This course is intended for developers who are familiar with the fundamentals of Windows Phone 7 development. It tackles many of the issues developers will run into in practice when developing real applications, including application architecture, working with services, handling data, and managing settings and state.
Yacine has been involved in the development of database-driven, n-tier web applications for over 10 years. Over time he has taken on various roles, including development, project management, offshore platform management and technical consulting. He has helped build a few solutions for Microsoft North Africa.
WP7 application architecture Welcome to this Phone 7 Hands On course series. Throughout this talk and the ones that will follow we'll build a data backed phone application from the ground up, covering many aspects of Windows Phone 7 business application development. In this module, I'll introduce MVVM for the phone and I'll use basic simple data generated in memory to create our MVVM app structure. In upcoming modules we'll add support for accessing remote data through OData, we'll improve the UI using more sophisticated phone controls, and we'll manage lifecycle events such as deactivation and tombstoning. In a second stage we'll also add more features to our application such as image capture and manipulation, cloud supports, and push notifications. We'll begin this talk with a quick review of what the MVVM pattern is and we'll also discuss Windows Phone specific aspects that we need to consider when applying the pattern in an application. Next, we'll go over a simplified real life application scenario that we'll use throughout this course for building our demo application and we'll briefly discuss the app's requirements. We'll the dive in and start coding, building our Phone 7 application from the ground up. We'll create our application MVVM structure, then our ViewModel classes, followed by our Main View and View Hierarchy. Then we'll take a step back for a moment to discuss phone related navigation aspects and we'll go ahead and add navigation to our sample app. Then we'll finish this talk with a discussion of commanding and how it helps maintain separation of concerns in our MVVM app, and I'll show you an example of that using some of the infrastructure that's provided by the open source MVVM Light framework.

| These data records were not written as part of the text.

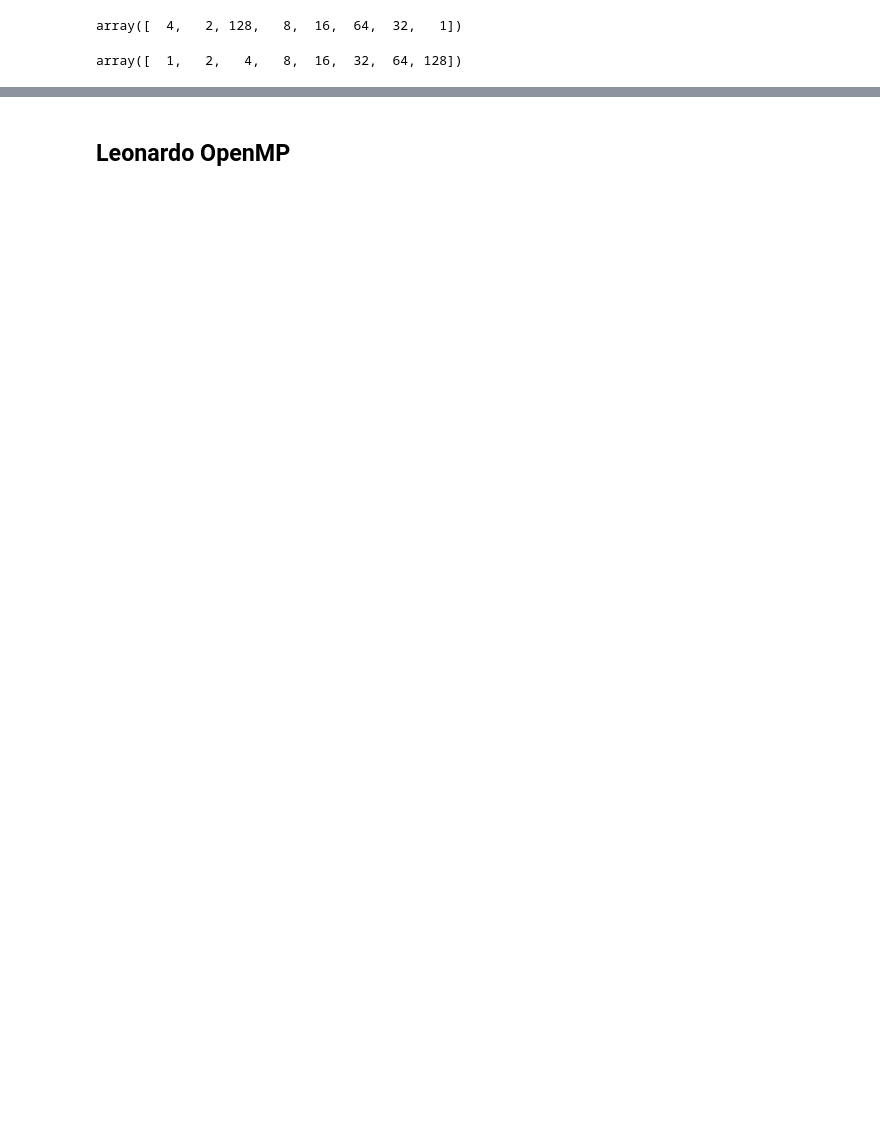
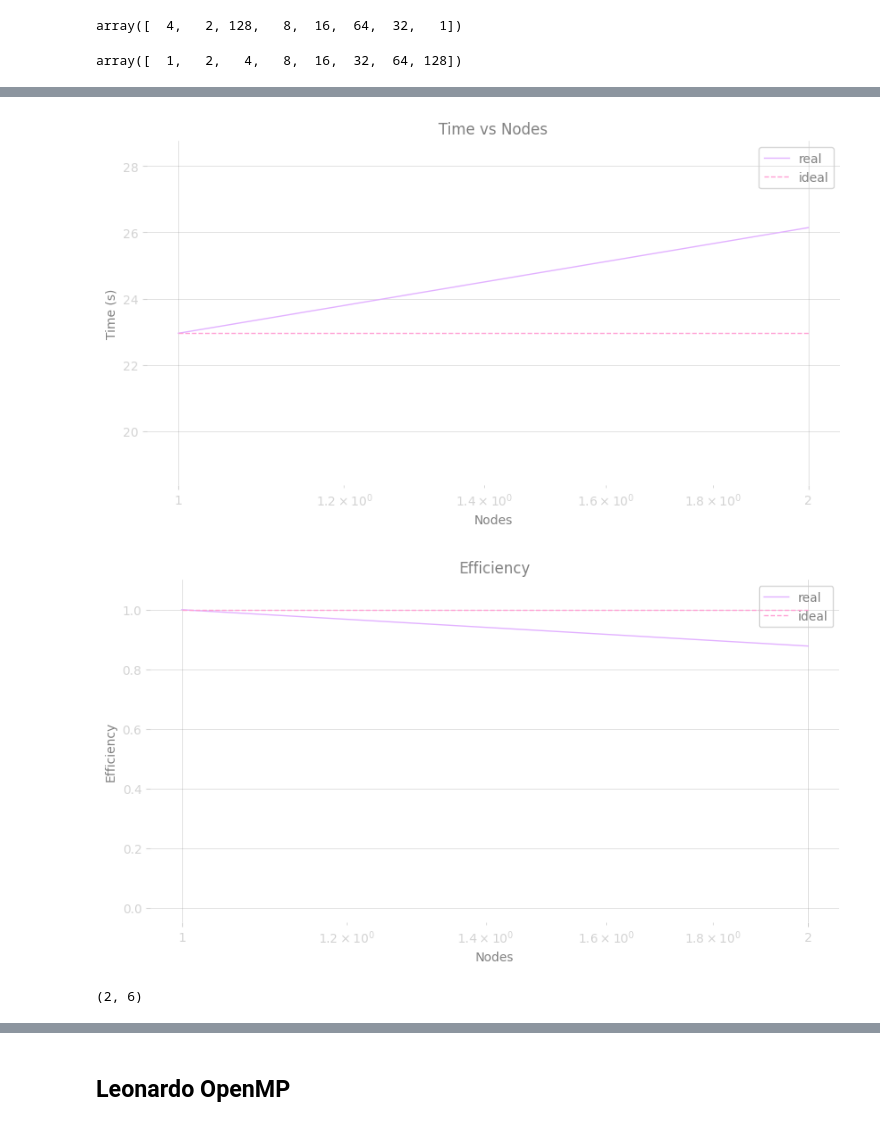
Before and after one commit to Davidezorz/HPCexam, a Jupyter notebook: output/plotResults.ipynb, the cells around one changed output, grey strips where cells are left out. Cells and saved outputs as stored; diff of their text form; code cells hidden in the pictures; blank space fills up the shorter version.

```diff
--- a/output/plotResults.ipynb
+++ b/output/plotResults.ipynb
@@ -272,0 +436,3 @@ percentagesPlot(array_T, array_time)
+# %%
+orfeoWeak_N, _, _, orfeoWeak_time, orfeoWeak_Totaltime = collect_data("orfeo_", "Orfeo/Weak/")
+orfeoWeak_Totaltime
@@ -272,0 +452,8 @@ percentagesPlot(array_T, array_time)
+# %%
+plotTimeWeak(orfeoWeak_N, orfeoWeak_time, orfeoWeak_Totaltime,  x_label="Nodes")
+efficiencyWeak(orfeoWeak_N, orfeoWeak_time, orfeoWeak_Totaltime,  x_label="Nodes")
+percentagesPlot(orfeoWeak_N, orfeoWeak_time, orfeoWeak_Totaltime,  x_label="Nodes")
+# %% [output]
+[figure, added]
+[figure, added]
+(2, 6)
```
Also changed, not shown: parts of 43 cells of this notebook, 30 other files.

WP7 and WCF Data Services Welcome to this second module of our Windows Phone 7 Hands On series. In this talk we pick up where we left off building a Windows Phone 7 MVVM application, which will continue to improve to make it a data backed application that can read and write data to and from a WCF Data Service. I'll begin with an overview of the Open Data protocol and we'll discuss what it is and what it brings to the table as a new way of exposing and accessing data. We'll also zoom in on Microsoft's implementation of OData, which fully integrates with both the Windows Communication Foundation and Web Stacks. And we'll look at how we can expose our own data as OData resources using WCF Data Services. We'll then shift back to the phone application with a discussion of the new OData client library for the phone. From there we'll examine how we generate queries from the phone to a data service using the library's asynchronous APIs and OData's built-in querying mechanisms that are embedded in URIs. And finally, we'll examine how changes that are made on the phone to data initially retrieved from the service are tracked by the client library and how we can easily push those changes back to the service for persistence in a data source.
Phone controls and data Welcome to module 4 of this Hands On Windows Phone 7 series. In this talk we improve our phone applications UI by integrating more sophisticated controls from the platform itself and from the Silverlight Toolkit for the phone and we leverage these controls data capabilities. We'll first examine the pivot control, one of the phone's main and most useful built-in controls, and we'll see how to integrate it into our Express Parcels application. Then we'll take a quick tour of the Silverlight toolkit for Windows Phone, which provides a set of great controls and components to compliment the platform. We'll first talk about the PerformanceProgressBar and we'll see how we can bring it into our demo app and connect it to our data workflow. We'll then move on to a focus on the LongListSelector control, a powerful and versatile control that provides a rich selection UI and we'll set it up to work with our data service. We'll also look at how we can improve our application's user experience by deferring the loading of some data until it's needed, in conjunction with the pivot control's built-in capabilities. Along the way we'll see an example of using the MVVM Light framework's messaging facilities to easily achieve decoupled communication among our classes. Then we'll conclude with an example of using two other controls in a toolkit, the ListPicker and the TimePicker and binding them to our service data.
Managing state Welcome to the fourth module of this Phone 7 course. In this talk we'll look at state management topics on the phone, specifically from a service backed data application viewpoint. We'll start this talk with a brief review of the phone's execution model and the event hooks that are available for managing application state throughout the lifecycle. We'll also look at the constraints that the execution model imposes on our application when working with external data, then we'll dig into OData's specific answer to data state management challenges associated with the phone's lifecycle model, and we'll examine the new DataServiceState class that was designed to address these needs. In the process we'll highlight some of the shortcomings of the current version of DataServiceState and I'll point some ways around these limitations. Then we'll zoom in on some of the challenges of page and control state management in the face of tombstoning. And finally we'll take a stab at storing data locally on the phone and we'll look at an example of enabling a local versus remote data scenario.